Theoretical democracy


VENEZUELA, AS ITS president, Hugo Chavez, never tires of pointing out, is still a democracy. It’s just a place where democracy is a little more nonbinding than elsewhere.

To illustrate just how democratic the country is, the 167 members of the National Assembly -- all of whom support the president because the opposition boycotted the last parliamentary election -- convened outdoors in Caracas last month, to be better seen by the throngs of red-shirted Chavistas gathered in the square, and unanimously voted themselves into irrelevance.

For the record:

12:00 a.m. Feb. 14, 2007 For The Record
Los Angeles Times Wednesday February 14, 2007 Home Edition Main News Part A Page 22 Editorial Pages Desk 1 inches; 61 words Type of Material: Correction
Venezuela: An editorial Saturday said that Venezuelan President Hugo Chavez was expected to use his newly granted powers to make law by decree to abolish presidential term limits. Although Chavez has stated his intention to seek an end to term limits, he does not have the power to do so on his own; such a change would require a national referendum.

The vote gave Chavez the power to make laws by decree for 18 months, with no need to even use his Assembly’s rubber stamp.
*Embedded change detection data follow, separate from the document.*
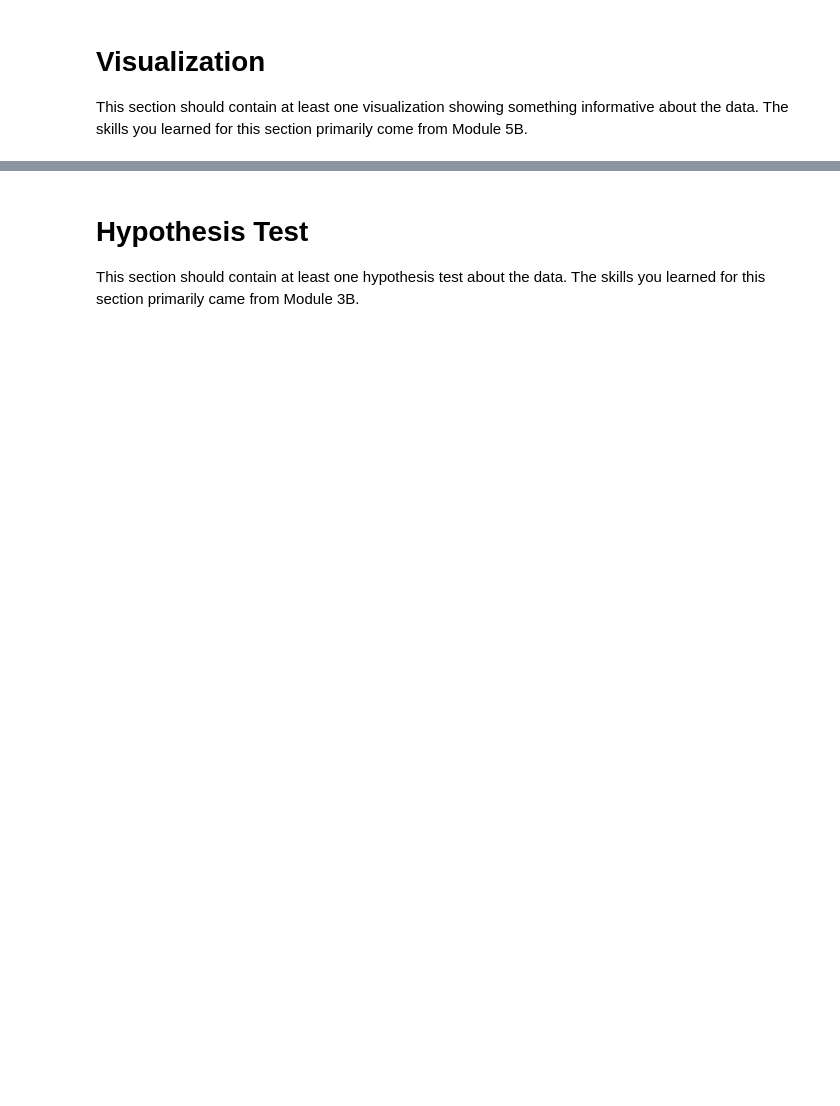
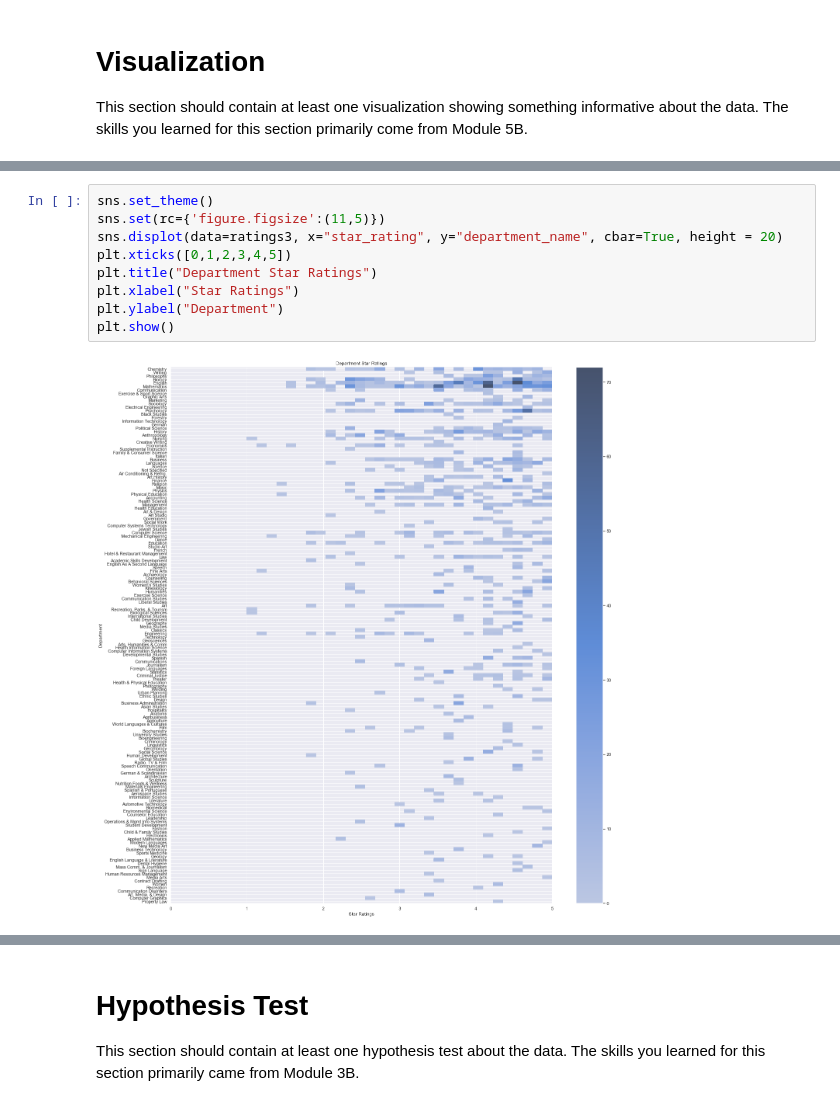
Before and after one commit to JenniferYan0430/CS216, a Jupyter notebook: final-perform.ipynb, the cells around one changed output, grey strips where cells are left out. Cells and saved outputs as stored; diff of their text form; blank space fills up the shorter version.

```diff
--- a/final-perform.ipynb
+++ b/final-perform.ipynb
@@ -95,0 +120,11 @@ This section should contain at least one visualization showing something informa
+# %%
+sns.set_theme()
+sns.set(rc={'figure.figsize':(11,5)})
+sns.displot(data=ratings3, x="star_rating", y="department_name", cbar=True, height = 20)
+plt.xticks([0,1,2,3,4,5])
+plt.title("Department Star Ratings")
+plt.xlabel("Star Ratings")
+plt.ylabel("Department")
+plt.show()
+# %% [output]
+[figure, added]
```
Also changed, not shown: parts of 14 cells of this notebook.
Seeing as how Chavez already had total control over the judicial branch, how he is taking steps to quell opposition media and how he could have rammed any law he chose through the Assembly with barely a semblance of debate or a whisper of protest, his new powers seem gratuitous. But even symbolic oversight can be messy, bureaucratic and slow. Kind of like democracy.


Venezuela’s constitution allows the legislature to cede decree powers to the president, which it has done several times to other presidents and once before to Chavez, in 2000. But normally this occurs in times of fiscal upheaval, not while the nation is swimming in oil revenues. Chavez is expected to use his powers to, among other frightening things, do away with presidential term limits so he can remain in office indefinitely.

Predictably, the opposition newspaper Tal Cual played the Hitler card after Chavez’s move, with a front-page banner headline reading “Heil Hugo!” and an editorial comparing the National Assembly rollover to the German Reichstag’s vote in 1933 giving Hitler extraordinary powers. Chavez, even more predictably, passed the charge onto President Bush. “Who would be the greater fascist, Hitler or Bush? They might end up in a draw,” Chavez brayed the day after winning his new authority.

Democracy still has a faint pulse in Venezuela; any Chavez decree can theoretically be overturned by public referendum, as long as opponents gather signatures from 5% of the electorate. And Chavez, destructive as his economic policies will eventually be to Venezuela, is no Hitler.

Now Mussolini, on the other hand ...